### Exercise
Your answer must consist of every line from the data below that includes the word "footer".

### Material to process
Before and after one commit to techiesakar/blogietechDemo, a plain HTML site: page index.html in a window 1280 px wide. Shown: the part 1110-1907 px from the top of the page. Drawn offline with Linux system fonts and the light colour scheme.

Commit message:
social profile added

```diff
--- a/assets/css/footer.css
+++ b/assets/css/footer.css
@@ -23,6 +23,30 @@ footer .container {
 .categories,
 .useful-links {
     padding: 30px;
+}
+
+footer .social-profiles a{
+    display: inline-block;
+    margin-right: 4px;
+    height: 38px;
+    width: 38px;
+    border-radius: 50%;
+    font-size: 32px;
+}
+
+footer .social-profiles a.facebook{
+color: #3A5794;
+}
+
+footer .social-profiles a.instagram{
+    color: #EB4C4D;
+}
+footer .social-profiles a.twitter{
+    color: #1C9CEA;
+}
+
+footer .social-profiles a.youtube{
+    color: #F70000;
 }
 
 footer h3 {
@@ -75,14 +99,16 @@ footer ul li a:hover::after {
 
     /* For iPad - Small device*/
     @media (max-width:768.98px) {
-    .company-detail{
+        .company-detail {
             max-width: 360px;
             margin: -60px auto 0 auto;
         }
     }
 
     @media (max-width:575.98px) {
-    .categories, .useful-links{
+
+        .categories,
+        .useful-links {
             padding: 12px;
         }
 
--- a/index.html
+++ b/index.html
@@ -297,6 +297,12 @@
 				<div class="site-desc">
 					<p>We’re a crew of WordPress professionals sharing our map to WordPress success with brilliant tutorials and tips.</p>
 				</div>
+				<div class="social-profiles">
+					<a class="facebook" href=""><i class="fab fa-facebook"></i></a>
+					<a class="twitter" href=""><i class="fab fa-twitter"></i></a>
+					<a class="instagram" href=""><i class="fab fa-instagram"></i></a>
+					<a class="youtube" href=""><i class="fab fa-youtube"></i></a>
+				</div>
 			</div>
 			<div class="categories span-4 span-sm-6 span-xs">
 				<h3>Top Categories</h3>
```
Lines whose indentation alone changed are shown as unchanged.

...

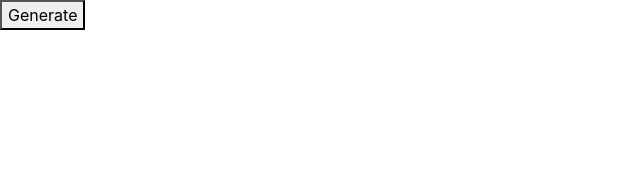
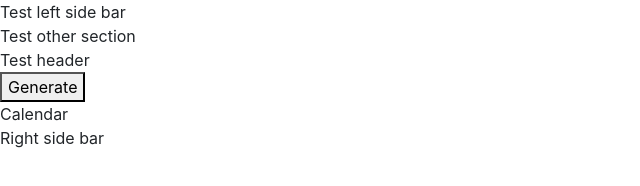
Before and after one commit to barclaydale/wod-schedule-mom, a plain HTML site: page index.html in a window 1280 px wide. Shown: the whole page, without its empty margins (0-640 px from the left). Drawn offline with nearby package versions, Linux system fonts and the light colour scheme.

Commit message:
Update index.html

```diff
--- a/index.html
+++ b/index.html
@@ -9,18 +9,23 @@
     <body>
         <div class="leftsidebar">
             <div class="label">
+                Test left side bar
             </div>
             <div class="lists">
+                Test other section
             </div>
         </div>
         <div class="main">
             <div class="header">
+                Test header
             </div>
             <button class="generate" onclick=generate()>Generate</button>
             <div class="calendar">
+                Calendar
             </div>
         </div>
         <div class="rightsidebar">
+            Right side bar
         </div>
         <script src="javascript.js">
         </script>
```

### Solution for this exercise
--- a/assets/css/footer.css
+++ b/assets/css/footer.css
@@ -23,6 +23,30 @@ footer .container {
+footer .social-profiles a{
+footer .social-profiles a.facebook{
+footer .social-profiles a.instagram{
+footer .social-profiles a.twitter{
+footer .social-profiles a.youtube{
 footer h3 {
@@ -75,14 +99,16 @@ footer ul li a:hover::after {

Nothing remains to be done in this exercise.